» **Exercise details**
When the string "background" appears in a line of the records, show the whole line.

::::::::::

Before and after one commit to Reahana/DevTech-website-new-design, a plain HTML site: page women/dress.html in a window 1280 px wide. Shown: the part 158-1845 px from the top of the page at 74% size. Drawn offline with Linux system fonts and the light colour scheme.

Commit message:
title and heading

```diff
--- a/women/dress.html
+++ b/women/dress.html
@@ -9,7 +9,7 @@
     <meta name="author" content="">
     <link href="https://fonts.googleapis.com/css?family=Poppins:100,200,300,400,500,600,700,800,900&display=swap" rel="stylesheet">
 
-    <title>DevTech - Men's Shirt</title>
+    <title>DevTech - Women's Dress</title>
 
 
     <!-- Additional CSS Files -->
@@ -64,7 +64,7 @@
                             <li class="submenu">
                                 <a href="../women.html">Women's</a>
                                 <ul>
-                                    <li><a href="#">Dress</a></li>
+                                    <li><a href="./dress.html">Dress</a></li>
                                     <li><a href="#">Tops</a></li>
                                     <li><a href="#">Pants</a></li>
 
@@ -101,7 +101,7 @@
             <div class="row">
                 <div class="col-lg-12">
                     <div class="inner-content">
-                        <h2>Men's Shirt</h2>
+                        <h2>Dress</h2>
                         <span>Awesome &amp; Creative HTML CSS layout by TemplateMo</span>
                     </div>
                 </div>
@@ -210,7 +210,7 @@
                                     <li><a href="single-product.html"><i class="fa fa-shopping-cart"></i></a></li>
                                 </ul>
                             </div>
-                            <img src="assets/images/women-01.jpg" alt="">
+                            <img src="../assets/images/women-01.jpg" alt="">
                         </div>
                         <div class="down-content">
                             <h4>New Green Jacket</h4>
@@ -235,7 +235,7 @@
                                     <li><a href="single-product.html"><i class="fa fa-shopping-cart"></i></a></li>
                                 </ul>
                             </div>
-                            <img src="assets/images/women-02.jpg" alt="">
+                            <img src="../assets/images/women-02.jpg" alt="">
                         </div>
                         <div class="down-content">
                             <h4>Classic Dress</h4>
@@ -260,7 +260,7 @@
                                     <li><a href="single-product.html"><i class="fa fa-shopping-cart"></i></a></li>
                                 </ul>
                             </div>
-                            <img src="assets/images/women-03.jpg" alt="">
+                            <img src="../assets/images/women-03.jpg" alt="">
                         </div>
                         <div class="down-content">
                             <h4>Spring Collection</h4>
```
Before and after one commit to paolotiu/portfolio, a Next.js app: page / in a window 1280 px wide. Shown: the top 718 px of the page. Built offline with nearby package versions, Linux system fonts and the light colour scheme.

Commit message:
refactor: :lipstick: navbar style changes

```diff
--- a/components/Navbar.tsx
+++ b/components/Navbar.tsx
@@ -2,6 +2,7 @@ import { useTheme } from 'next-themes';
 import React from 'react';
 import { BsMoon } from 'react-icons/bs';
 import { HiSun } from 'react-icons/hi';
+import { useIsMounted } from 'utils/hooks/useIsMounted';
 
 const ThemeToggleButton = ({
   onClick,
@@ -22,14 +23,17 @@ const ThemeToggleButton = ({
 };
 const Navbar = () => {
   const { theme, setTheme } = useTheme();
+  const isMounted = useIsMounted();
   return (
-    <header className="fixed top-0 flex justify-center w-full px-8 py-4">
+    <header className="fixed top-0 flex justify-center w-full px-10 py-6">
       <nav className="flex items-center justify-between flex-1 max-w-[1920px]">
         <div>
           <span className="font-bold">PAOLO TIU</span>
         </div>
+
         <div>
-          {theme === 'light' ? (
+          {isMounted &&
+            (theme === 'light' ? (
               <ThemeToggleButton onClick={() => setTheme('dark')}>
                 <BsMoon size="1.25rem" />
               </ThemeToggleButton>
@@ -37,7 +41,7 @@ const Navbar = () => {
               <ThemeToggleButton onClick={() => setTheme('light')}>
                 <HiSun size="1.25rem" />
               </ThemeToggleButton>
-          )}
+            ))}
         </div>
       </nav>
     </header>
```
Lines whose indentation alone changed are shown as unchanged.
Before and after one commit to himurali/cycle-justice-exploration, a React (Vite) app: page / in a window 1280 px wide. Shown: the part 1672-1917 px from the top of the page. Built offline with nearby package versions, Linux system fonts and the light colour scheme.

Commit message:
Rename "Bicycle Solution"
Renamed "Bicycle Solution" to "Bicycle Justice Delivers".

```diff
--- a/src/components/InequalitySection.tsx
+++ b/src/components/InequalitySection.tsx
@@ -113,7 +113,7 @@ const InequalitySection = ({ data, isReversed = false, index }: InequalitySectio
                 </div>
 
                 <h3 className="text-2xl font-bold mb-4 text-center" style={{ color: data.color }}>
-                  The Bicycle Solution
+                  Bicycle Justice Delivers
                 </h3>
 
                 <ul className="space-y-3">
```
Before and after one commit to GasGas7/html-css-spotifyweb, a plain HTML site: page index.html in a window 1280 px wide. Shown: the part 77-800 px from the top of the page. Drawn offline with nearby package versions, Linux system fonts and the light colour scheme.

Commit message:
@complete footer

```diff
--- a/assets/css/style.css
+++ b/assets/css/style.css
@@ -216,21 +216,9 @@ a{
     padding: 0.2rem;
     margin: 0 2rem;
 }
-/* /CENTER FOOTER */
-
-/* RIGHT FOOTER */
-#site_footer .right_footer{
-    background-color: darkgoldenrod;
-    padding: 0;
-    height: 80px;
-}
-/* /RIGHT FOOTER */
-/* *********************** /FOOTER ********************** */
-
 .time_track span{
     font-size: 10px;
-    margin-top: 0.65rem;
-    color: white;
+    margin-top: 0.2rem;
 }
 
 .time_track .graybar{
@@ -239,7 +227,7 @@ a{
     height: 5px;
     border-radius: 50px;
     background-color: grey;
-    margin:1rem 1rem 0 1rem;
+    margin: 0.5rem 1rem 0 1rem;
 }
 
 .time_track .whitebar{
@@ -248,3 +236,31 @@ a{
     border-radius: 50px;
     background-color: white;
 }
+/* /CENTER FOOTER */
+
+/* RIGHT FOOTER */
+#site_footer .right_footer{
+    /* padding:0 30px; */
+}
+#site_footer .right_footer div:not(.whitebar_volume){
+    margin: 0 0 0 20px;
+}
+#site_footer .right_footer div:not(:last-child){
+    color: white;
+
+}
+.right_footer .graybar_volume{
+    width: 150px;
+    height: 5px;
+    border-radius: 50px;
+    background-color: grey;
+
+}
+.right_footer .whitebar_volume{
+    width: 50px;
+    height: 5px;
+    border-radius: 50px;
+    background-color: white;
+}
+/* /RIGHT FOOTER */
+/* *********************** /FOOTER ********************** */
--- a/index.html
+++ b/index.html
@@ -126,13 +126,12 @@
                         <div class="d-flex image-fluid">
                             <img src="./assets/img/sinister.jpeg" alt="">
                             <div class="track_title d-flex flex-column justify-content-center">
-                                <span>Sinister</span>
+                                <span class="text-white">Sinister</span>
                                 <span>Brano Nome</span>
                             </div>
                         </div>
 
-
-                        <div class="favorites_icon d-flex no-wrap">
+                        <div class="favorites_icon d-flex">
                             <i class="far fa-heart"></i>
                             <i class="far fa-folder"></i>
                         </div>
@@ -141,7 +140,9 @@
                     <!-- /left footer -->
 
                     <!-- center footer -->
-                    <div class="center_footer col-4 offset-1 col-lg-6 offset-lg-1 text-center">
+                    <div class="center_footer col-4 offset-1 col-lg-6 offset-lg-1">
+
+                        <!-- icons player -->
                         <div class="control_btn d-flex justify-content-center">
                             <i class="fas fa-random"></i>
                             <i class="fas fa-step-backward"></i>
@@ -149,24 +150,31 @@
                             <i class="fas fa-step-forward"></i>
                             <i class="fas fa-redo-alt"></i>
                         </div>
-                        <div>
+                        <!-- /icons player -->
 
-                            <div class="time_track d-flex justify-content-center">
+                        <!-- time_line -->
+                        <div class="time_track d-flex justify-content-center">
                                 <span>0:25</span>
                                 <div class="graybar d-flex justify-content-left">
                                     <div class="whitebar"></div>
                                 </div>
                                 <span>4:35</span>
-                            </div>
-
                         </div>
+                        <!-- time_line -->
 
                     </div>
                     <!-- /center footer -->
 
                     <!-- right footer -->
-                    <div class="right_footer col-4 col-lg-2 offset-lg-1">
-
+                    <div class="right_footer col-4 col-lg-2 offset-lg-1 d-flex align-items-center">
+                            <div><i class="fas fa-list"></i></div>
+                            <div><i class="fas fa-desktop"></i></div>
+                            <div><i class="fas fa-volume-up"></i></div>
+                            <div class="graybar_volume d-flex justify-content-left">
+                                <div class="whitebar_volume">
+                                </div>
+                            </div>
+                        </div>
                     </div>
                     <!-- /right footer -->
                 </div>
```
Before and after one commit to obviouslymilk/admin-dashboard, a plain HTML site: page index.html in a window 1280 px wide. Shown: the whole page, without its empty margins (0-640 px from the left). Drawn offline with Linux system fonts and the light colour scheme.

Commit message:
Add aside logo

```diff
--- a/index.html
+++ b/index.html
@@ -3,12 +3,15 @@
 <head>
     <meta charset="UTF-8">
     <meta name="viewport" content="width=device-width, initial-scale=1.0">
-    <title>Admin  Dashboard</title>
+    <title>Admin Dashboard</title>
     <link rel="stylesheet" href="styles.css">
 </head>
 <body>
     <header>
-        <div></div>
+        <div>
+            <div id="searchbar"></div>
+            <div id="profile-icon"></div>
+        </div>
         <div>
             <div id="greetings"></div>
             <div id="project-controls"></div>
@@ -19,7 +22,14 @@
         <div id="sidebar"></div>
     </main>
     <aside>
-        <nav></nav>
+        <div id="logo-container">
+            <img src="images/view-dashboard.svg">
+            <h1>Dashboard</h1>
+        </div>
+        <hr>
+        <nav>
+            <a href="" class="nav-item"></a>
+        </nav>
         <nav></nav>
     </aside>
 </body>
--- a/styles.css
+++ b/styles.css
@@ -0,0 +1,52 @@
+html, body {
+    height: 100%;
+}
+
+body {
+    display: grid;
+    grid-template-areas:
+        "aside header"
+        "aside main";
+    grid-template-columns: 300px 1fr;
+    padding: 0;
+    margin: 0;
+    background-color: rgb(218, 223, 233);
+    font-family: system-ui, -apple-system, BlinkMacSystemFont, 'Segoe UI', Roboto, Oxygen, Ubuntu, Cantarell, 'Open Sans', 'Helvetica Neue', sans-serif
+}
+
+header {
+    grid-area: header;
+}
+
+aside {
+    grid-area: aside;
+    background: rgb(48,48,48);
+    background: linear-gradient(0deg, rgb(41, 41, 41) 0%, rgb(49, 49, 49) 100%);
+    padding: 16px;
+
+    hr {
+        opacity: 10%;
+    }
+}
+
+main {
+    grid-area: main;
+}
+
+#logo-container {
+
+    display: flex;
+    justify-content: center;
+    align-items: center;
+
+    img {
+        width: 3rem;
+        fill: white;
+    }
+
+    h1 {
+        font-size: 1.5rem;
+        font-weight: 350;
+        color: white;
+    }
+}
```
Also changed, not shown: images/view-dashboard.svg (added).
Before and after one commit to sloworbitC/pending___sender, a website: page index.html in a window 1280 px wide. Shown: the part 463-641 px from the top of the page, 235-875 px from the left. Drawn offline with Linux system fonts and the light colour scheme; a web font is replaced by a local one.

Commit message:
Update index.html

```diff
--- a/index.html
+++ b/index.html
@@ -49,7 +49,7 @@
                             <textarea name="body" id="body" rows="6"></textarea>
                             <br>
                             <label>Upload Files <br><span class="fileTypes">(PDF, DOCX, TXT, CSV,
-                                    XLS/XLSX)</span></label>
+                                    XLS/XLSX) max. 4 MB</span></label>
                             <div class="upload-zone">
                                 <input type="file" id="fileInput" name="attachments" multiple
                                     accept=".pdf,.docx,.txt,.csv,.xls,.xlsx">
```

::::::::::

» **Exercise result**
-    background-color: darkgoldenrod;
     background-color: grey;
     background-color: white;
+    background-color: grey;
+    background-color: white;
+    background-color: rgb(218, 223, 233);
+    background: rgb(48,48,48);
+    background: linear-gradient(0deg, rgb(41, 41, 41) 0%, rgb(49, 49, 49) 100%);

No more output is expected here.